* [WORK TO BE COMPLETED] Look through the listing for the string "option" and copy out every line that holds it.

* [DATA UNDER STUDY]
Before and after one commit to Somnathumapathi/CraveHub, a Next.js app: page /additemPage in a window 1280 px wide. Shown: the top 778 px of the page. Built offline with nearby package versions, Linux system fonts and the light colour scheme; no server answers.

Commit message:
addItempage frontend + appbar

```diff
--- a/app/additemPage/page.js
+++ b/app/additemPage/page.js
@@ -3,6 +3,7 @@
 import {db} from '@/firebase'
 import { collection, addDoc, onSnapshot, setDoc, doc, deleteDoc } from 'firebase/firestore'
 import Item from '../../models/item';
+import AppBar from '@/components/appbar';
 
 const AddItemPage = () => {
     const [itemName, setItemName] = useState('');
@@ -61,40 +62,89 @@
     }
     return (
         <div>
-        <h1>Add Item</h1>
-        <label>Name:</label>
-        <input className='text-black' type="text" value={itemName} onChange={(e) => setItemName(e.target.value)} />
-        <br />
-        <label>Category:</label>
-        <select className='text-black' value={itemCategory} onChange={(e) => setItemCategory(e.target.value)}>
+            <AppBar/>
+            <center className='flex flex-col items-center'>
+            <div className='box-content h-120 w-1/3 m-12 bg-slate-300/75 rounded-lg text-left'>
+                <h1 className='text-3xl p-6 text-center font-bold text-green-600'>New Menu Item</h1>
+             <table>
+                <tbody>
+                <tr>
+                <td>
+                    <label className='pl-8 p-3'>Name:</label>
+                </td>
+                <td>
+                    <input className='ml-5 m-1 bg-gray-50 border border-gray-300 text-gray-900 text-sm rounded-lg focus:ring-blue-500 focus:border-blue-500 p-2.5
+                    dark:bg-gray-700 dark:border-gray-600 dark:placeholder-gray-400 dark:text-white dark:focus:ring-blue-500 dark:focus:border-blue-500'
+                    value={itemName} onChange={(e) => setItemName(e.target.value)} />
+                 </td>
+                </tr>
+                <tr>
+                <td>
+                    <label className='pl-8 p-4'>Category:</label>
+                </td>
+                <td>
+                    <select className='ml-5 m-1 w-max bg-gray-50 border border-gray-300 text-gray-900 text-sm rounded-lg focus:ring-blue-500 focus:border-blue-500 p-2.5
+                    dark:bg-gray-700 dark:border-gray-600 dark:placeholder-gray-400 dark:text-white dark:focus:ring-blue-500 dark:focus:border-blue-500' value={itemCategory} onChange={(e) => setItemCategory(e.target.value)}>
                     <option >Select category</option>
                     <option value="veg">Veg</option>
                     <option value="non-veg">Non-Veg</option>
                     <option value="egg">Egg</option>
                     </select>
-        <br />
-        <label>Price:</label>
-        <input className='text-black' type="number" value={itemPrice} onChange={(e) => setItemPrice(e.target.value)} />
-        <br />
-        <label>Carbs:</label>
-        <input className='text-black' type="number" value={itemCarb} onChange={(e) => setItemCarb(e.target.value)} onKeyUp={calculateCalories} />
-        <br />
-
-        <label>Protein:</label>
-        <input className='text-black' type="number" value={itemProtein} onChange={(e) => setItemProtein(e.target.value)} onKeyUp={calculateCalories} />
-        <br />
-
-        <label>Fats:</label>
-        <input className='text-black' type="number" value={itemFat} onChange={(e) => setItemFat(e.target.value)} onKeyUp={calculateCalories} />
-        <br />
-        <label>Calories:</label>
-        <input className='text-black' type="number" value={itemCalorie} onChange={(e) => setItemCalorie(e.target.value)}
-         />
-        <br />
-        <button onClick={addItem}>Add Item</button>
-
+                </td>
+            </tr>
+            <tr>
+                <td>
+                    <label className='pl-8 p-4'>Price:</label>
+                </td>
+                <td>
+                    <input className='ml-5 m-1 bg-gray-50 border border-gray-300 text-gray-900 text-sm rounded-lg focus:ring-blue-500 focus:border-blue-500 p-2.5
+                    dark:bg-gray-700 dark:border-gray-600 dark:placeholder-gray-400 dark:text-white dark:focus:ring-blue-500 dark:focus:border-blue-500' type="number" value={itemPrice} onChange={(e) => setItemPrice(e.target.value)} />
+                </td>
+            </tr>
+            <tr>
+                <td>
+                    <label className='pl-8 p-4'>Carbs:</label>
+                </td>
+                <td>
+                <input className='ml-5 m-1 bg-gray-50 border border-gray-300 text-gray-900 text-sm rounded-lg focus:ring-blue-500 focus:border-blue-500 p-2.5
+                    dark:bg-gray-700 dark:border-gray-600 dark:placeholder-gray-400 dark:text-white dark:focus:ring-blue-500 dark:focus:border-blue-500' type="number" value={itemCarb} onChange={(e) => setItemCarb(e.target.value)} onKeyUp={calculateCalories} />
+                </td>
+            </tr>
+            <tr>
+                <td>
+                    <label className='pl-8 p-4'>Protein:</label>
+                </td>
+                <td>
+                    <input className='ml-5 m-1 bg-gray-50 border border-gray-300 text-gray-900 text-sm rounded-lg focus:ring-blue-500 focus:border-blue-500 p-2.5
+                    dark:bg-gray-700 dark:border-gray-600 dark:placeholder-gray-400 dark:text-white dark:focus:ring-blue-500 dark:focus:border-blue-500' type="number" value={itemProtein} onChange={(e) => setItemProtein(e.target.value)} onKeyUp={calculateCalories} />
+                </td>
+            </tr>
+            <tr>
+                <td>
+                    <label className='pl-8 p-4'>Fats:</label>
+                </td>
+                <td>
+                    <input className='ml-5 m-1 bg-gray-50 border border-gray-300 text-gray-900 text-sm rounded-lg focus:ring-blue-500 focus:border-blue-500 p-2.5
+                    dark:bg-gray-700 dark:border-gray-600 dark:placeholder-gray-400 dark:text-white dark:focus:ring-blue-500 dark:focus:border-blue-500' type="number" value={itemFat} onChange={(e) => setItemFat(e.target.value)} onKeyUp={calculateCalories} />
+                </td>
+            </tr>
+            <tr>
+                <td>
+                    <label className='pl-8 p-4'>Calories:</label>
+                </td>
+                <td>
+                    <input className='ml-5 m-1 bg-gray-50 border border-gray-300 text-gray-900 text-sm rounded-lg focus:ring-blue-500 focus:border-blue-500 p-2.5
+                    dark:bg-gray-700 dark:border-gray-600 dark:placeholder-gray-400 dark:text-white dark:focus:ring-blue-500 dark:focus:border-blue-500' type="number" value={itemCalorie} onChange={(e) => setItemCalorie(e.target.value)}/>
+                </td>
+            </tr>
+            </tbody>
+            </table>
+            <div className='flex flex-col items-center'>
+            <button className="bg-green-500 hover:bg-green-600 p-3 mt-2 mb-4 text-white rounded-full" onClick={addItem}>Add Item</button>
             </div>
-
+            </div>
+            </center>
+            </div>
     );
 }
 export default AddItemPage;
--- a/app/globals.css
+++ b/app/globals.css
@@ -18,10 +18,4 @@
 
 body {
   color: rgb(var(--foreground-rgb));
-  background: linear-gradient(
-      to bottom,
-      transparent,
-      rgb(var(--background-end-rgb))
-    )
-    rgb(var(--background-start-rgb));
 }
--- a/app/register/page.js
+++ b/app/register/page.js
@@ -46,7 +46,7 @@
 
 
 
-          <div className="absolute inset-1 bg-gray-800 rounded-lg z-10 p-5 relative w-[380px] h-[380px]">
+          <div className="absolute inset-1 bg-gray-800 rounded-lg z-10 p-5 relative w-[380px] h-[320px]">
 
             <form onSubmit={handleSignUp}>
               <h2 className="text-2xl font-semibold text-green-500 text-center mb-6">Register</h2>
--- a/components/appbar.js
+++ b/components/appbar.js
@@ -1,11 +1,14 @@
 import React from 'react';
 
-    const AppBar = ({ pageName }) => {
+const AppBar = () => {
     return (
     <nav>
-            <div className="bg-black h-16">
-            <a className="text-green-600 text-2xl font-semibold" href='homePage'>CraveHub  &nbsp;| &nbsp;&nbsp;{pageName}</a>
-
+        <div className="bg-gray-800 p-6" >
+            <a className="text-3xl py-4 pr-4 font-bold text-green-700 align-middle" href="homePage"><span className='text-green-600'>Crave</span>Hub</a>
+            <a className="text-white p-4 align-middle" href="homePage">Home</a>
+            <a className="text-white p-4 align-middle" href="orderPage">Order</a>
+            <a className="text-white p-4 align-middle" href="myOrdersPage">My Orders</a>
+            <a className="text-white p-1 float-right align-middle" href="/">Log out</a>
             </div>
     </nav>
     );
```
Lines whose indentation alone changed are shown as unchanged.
...
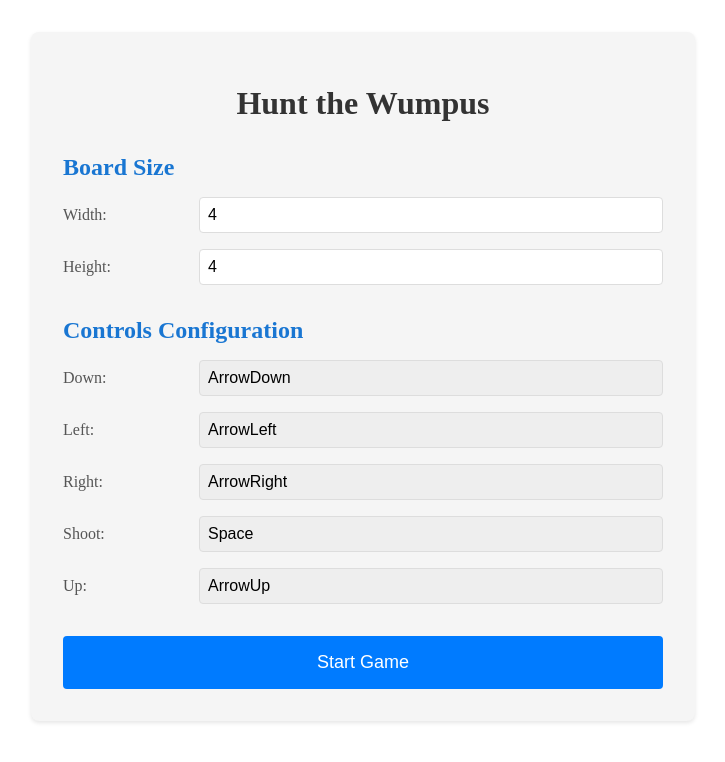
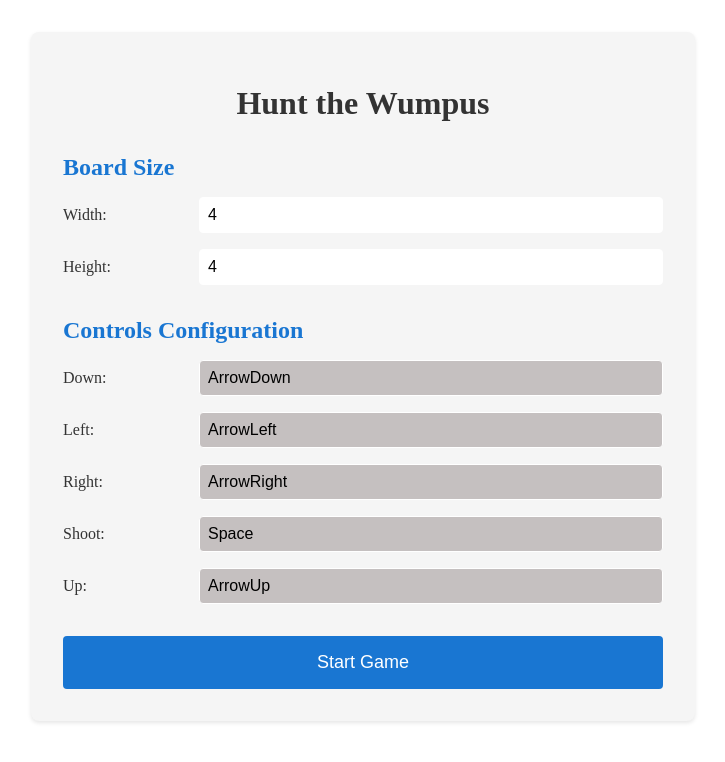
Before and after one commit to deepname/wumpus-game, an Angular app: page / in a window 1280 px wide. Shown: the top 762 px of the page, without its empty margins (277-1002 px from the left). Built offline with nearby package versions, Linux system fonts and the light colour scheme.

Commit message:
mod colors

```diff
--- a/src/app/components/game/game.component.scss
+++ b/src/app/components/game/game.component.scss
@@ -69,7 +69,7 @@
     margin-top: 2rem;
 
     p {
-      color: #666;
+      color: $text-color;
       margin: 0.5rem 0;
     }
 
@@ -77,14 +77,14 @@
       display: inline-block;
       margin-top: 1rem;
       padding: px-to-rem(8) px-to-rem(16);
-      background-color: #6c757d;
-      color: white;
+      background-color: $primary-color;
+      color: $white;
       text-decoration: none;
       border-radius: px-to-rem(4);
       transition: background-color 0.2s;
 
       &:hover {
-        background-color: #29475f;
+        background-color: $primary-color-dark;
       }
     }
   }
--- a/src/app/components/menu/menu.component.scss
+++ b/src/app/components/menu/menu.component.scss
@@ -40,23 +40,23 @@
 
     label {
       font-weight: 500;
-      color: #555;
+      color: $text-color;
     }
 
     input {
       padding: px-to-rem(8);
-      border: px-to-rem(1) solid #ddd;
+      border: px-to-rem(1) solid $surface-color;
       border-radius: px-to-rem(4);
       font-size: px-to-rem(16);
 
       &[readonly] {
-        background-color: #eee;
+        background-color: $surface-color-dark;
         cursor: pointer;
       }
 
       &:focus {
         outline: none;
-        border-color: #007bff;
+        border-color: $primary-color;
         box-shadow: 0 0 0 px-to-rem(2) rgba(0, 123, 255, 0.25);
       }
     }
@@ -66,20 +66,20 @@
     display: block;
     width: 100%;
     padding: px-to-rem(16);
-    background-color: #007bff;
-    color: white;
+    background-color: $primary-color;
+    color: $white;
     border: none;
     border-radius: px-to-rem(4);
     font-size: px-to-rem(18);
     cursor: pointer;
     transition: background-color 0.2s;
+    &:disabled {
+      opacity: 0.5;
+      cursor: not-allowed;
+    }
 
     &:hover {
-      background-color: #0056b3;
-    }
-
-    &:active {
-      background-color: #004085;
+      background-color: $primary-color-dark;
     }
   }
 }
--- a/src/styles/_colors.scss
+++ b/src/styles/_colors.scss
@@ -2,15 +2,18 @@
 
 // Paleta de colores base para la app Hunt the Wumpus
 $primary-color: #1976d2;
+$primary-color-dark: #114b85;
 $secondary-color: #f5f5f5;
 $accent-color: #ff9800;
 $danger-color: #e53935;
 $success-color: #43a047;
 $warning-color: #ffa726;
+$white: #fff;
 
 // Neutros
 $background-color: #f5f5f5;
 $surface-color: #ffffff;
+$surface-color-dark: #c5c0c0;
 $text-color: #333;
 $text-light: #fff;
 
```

* [ANSWER]
                     <option >Select category</option>
                     <option value="veg">Veg</option>
                     <option value="non-veg">Non-Veg</option>
                     <option value="egg">Egg</option>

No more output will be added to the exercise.